Activity
If a line below contains the word "background", count it; give only the total.

Given information
Start of Block

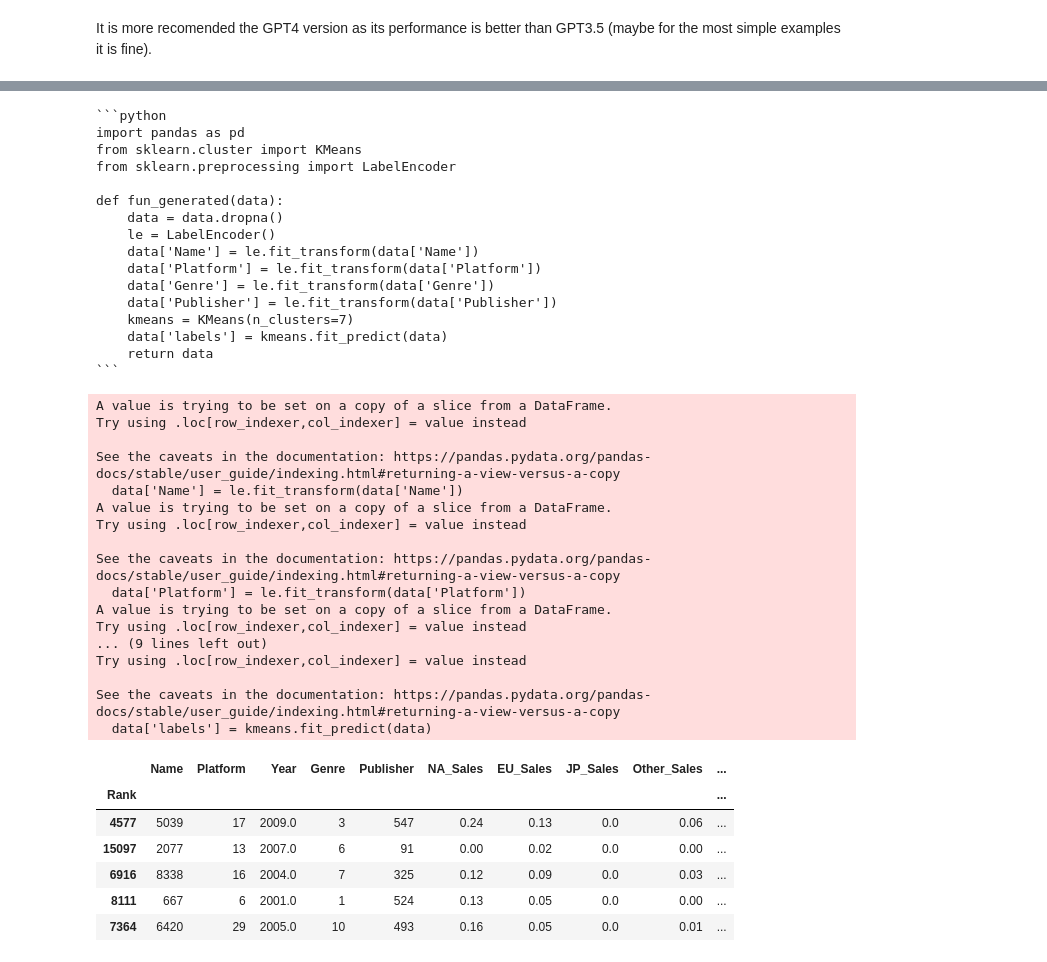
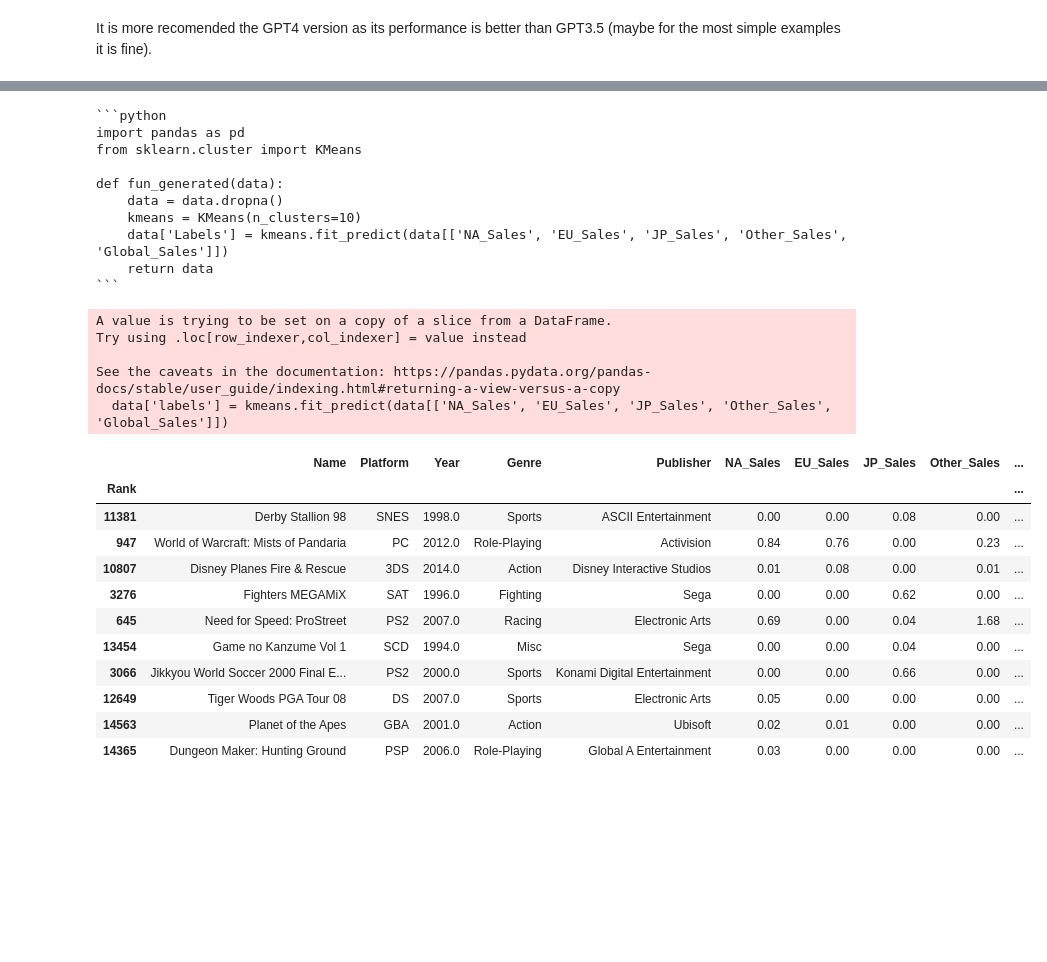
Before and after one commit to ordovas/LazyDSGenerator, a Jupyter notebook: notebooks/example-vgsales.ipynb, the cells around one changed output, grey strips where cells are left out. Saved outputs shown, nothing was run; the diff lists cells and outputs as text; code cells hidden in the pictures; blank space fills up the shorter version.

````diff
--- a/notebooks/example-vgsales.ipynb
+++ b/notebooks/example-vgsales.ipynb
@@ -69,48 +53,35 @@ def fun_generated(data):
 # %%
-q2 = """Make a K-means clustering model on all the sales data using k = 7 clusters. Ignore NaN rows.
+q2 = """Make a K-means clustering model on all the sales data using k = 10 clusters. Ignore NaN rows.
 Return a dataframe with the labels and the rest of the data."""
 rr = agi_vg.invoke(q2, verbose=True)
 # %% [output]
 ```python
 import pandas as pd
 from sklearn.cluster import KMeans
-from sklearn.preprocessing import LabelEncoder
 
 def fun_generated(data):
     data = data.dropna()
-    le = LabelEncoder()
-    data['Name'] = le.fit_transform(data['Name'])
-    data['Platform'] = le.fit_transform(data['Platform'])
-    data['Genre'] = le.fit_transform(data['Genre'])
-    data['Publisher'] = le.fit_transform(data['Publisher'])
-    kmeans = KMeans(n_clusters=7)
-    data['labels'] = kmeans.fit_predict(data)
+    kmeans = KMeans(n_clusters=10)
+    data['Labels'] = kmeans.fit_predict(data[['NA_Sales', 'EU_Sales', 'JP_Sales', 'Other_Sales', 'Global_Sales']])
     return data
 ```
 A value is trying to be set on a copy of a slice from a DataFrame.
 Try using .loc[row_indexer,col_indexer] = value instead
 
 See the caveats in the documentation: https://pandas.pydata.org/pandas-docs/stable/user_guide/indexing.html#returning-a-view-versus-a-copy
-  data['Name'] = le.fit_transform(data['Name'])
-A value is trying to be set on a copy of a slice from a DataFrame.
-Try using .loc[row_indexer,col_indexer] = value instead
-
-See the caveats in the documentation: https://pandas.pydata.org/pandas-docs/stable/user_guide/indexing.html#returning-a-view-versus-a-copy
-  data['Platform'] = le.fit_transform(data['Platform'])
-A value is trying to be set on a copy of a slice from a DataFrame.
-Try using .loc[row_indexer,col_indexer] = value instead
-... (9 lines left out)
-Try using .loc[row_indexer,col_indexer] = value instead
-
-See the caveats in the documentation: https://pandas.pydata.org/pandas-docs/stable/user_guide/indexing.html#returning-a-view-versus-a-copy
-  data['labels'] = kmeans.fit_predict(data)
+  data['labels'] = kmeans.fit_predict(data[['NA_Sales', 'EU_Sales', 'JP_Sales', 'Other_Sales', 'Global_Sales']])
 # %%
-rr["result"].sample(5)
+rr["result"].sample(10)
 # %% [output]
 |  | Name | Platform | Year | Genre | Publisher | NA_Sales | EU_Sales | JP_Sales | Other_Sales | ... |
 | Rank |  |  |  |  |  |  |  |  |  | ... |
-| 4577 | 5039 | 17 | 2009.0 | 3 | 547 | 0.24 | 0.13 | 0.0 | 0.06 | ... |
-| 15097 | 2077 | 13 | 2007.0 | 6 | 91 | 0.00 | 0.02 | 0.0 | 0.00 | ... |
-| 6916 | 8338 | 16 | 2004.0 | 7 | 325 | 0.12 | 0.09 | 0.0 | 0.03 | ... |
-| 8111 | 667 | 6 | 2001.0 | 1 | 524 | 0.13 | 0.05 | 0.0 | 0.00 | ... |
-| 7364 | 6420 | 29 | 2005.0 | 10 | 493 | 0.16 | 0.05 | 0.0 | 0.01 | ... |
+| 11381 | Derby Stallion 98 | SNES | 1998.0 | Sports | ASCII Entertainment | 0.00 | 0.00 | 0.08 | 0.00 | ... |
+| 947 | World of Warcraft: Mists of Pandaria | PC | 2012.0 | Role-Playing | Activision | 0.84 | 0.76 | 0.00 | 0.23 | ... |
+| 10807 | Disney Planes Fire & Rescue | 3DS | 2014.0 | Action | Disney Interactive Studios | 0.01 | 0.08 | 0.00 | 0.01 | ... |
+| 3276 | Fighters MEGAMiX | SAT | 1996.0 | Fighting | Sega | 0.00 | 0.00 | 0.62 | 0.00 | ... |
+| 645 | Need for Speed: ProStreet | PS2 | 2007.0 | Racing | Electronic Arts | 0.69 | 0.00 | 0.04 | 1.68 | ... |
+| 13454 | Game no Kanzume Vol 1 | SCD | 1994.0 | Misc | Sega | 0.00 | 0.00 | 0.04 | 0.00 | ... |
+| 3066 | Jikkyou World Soccer 2000 Final E... | PS2 | 2000.0 | Sports | Konami Digital Entertainment | 0.00 | 0.00 | 0.66 | 0.00 | ... |
+| 12649 | Tiger Woods PGA Tour 08 | DS | 2007.0 | Sports | Electronic Arts | 0.05 | 0.00 | 0.00 | 0.00 | ... |
+| 14563 | Planet of the Apes | GBA | 2001.0 | Action | Ubisoft | 0.02 | 0.01 | 0.00 | 0.00 | ... |
+| 14365 | Dungeon Maker: Hunting Ground | PSP | 2006.0 | Role-Playing | Global A Entertainment | 0.03 | 0.00 | 0.00 | 0.00 | ... |
````
Also changed, not shown: parts of 1 cell of this notebook, 3 other files.
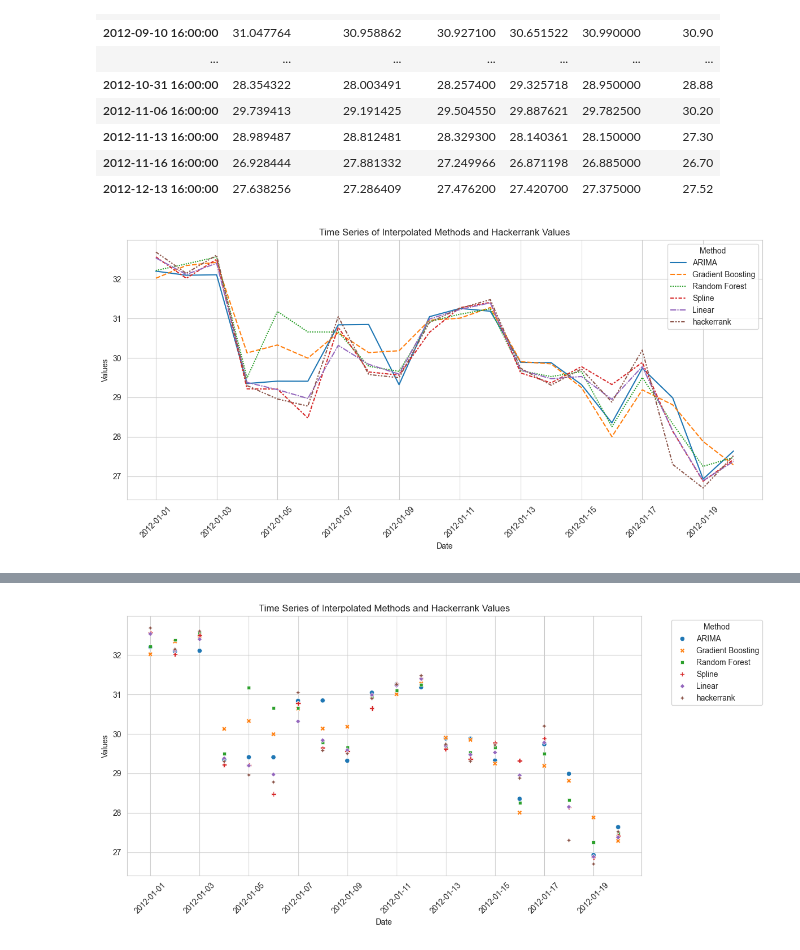
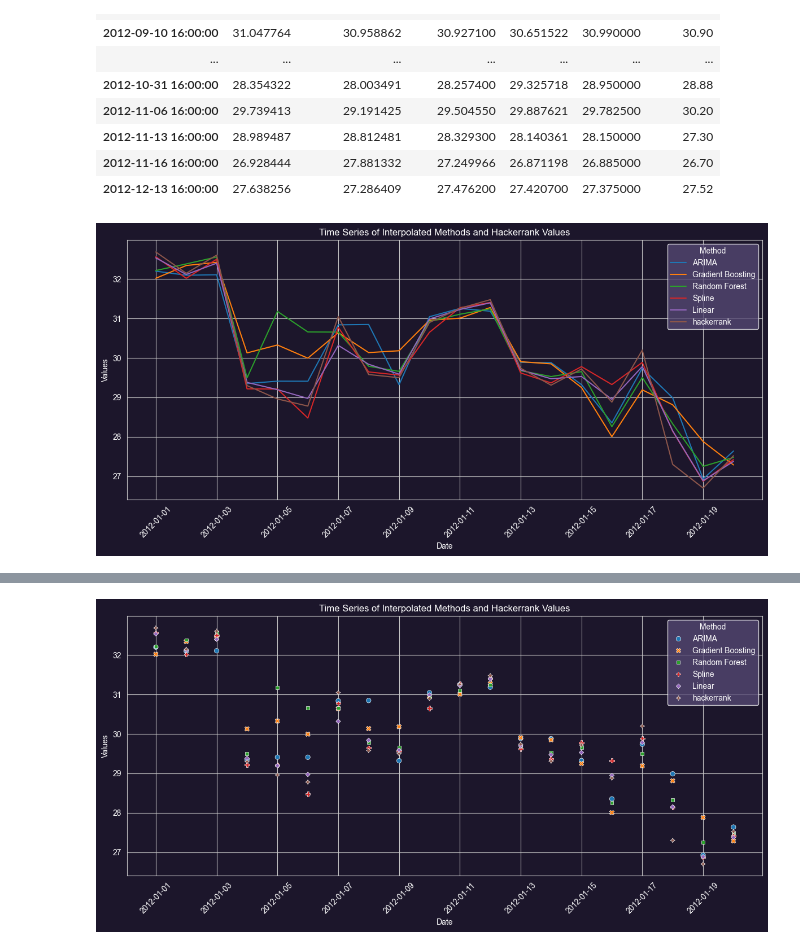
Before and after one commit to arturogonzalezm/missing_stock_prices_python, a Jupyter notebook: notebooks/compare.ipynb, the cells around one changed output, grey strips where cells are left out. Drawn from its saved outputs; the diff is of its cells as text; code cells hidden in the pictures.

Commit message:
Added seaborn and plotly

```diff
--- a/notebooks/compare.ipynb
+++ b/notebooks/compare.ipynb
@@ -42,27 +42,40 @@ import pandas as pd
 import seaborn as sns
 import matplotlib.pyplot as plt
 
-
+# Assuming 'result' DataFrame is pre-loaded and contains multiple interpolation methods columns
 # Generate a date range based on the number of rows assuming daily data starting from a specific date
 date_range = pd.date_range(start='2012-01-01', periods=len(result), freq='D')
 
-# Assign this date range as the index of the DataFrame
+# Assign this date range as a new column
 result['Date'] = date_range
 result.set_index('Date', inplace=True)
 
-# Plotting with Seaborn
+# Convert the DataFrame from wide to long format for easier plotting with seaborn
+result_long = pd.melt(result.reset_index(), id_vars=['Date'], var_name='Method', value_name='Value')
+
+# Create the scatter plot using Seaborn
 plt.figure(figsize=(12, 6))  # Set the figure size for better readability
-sns.lineplot(data=result)
+ax = sns.lineplot(data=result_long, x='Date', y='Value', hue='Method')
 
-plt.title('Time Series of Interpolated Methods and Hackerrank Values')
-plt.xlabel('Date')
-plt.ylabel('Values')
-plt.xticks(rotation=45)  # Rotate x-axis labels for better readability
-plt.legend(title='Method')
+plt.title('Time Series of Interpolated Methods and Hackerrank Values', color='white')
+plt.xlabel('Date', color='white')
+plt.ylabel('Values', color='white')
+plt.xticks(rotation=45, color='white')  # Rotate x-axis labels for better readability
+plt.yticks(color='white')  # Set y-axis labels to white
+
+# Set the background color to dark purple
+ax.set_facecolor('#1C162B')  # Sets the axes background color to dark purple
+plt.gcf().set_facecolor('#1C162B')  # Sets the figure background color to dark purple
+
+# Update legend to have white text and adjust background for visibility
+legend = plt.legend(title='Method', facecolor='#544872', edgecolor='white')
+plt.setp(legend.get_texts(), color='white')  # Set the legend text to white
+plt.setp(legend.get_title(), color='white')  # Set the legend title to white
+
 plt.tight_layout()  # Adjust subplots to give some padding
 plt.show()
 # %% [output]
-[figure, old version]
+[figure, new version]
 # %%
 import pandas as pd
 import plotly.express as px
@@ -97,31 +115,41 @@ fig.show()
 # %%
 import pandas as pd
 import seaborn as sns
 import matplotlib.pyplot as plt
 
 # Assuming 'result' DataFrame is pre-loaded and contains multiple interpolation methods columns
 # Generate a date range based on the number of rows assuming daily data starting from a specific date
 date_range = pd.date_range(start='2012-01-01', periods=len(result), freq='D')
 
 # Assign this date range as a new column
 result['Date'] = date_range
 
 # Convert the DataFrame from wide to long format for easier plotting with seaborn
 result_long = pd.melt(result, id_vars=['Date'], var_name='Method', value_name='Value')
 
 # Create the scatter plot using Seaborn
-plt.figure(figsize=(12, 6))  # Set the figure size for better readability
-sns.scatterplot(data=result_long, x='Date', y='Value', hue='Method', style='Method', markers=True)
+plt.figure(figsize=(12, 6), facecolor='#1C162B')  # Set the figure size and background color
+ax = sns.scatterplot(data=result_long, x='Date', y='Value', hue='Method', style='Method', markers=True)
 
-plt.title('Time Series of Interpolated Methods and Hackerrank Values')
-plt.xlabel('Date')
-plt.ylabel('Values')
-plt.xticks(rotation=45)  # Rotate x-axis labels for better readability
-plt.legend(title='Method', bbox_to_anchor=(1.05, 1), loc='upper left')  # Move legend out of the plot
+# Set the axes background color
+ax.set_facecolor('#1C162B')
+
+# Update text color to white for better readability against dark background
+plt.title('Time Series of Interpolated Methods and Hackerrank Values', color='white')
+plt.xlabel('Date', color='white')
+plt.ylabel('Values', color='white')
+plt.xticks(rotation=45, color='white')  # Rotate and color x-axis labels
+plt.yticks(color='white')  # Color y-axis labels
+
+# Update legend to have white text
+legend = plt.legend(title='Method', facecolor='#544872', edgecolor='white')
+plt.setp(legend.get_texts(), color='white')  # Set the legend text to white
+plt.setp(legend.get_title(), color='white')  # Set the legend title to white
+
 plt.tight_layout()  # Adjust subplots to give some padding
 plt.show()
 # %% [output]
-[figure, old version]
+[figure, new version]
 # %%
 import pandas as pd
 import plotly.express as px
```
Also changed, not shown: parts of 2 cells of this notebook.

End of Block

Result of the exercise
7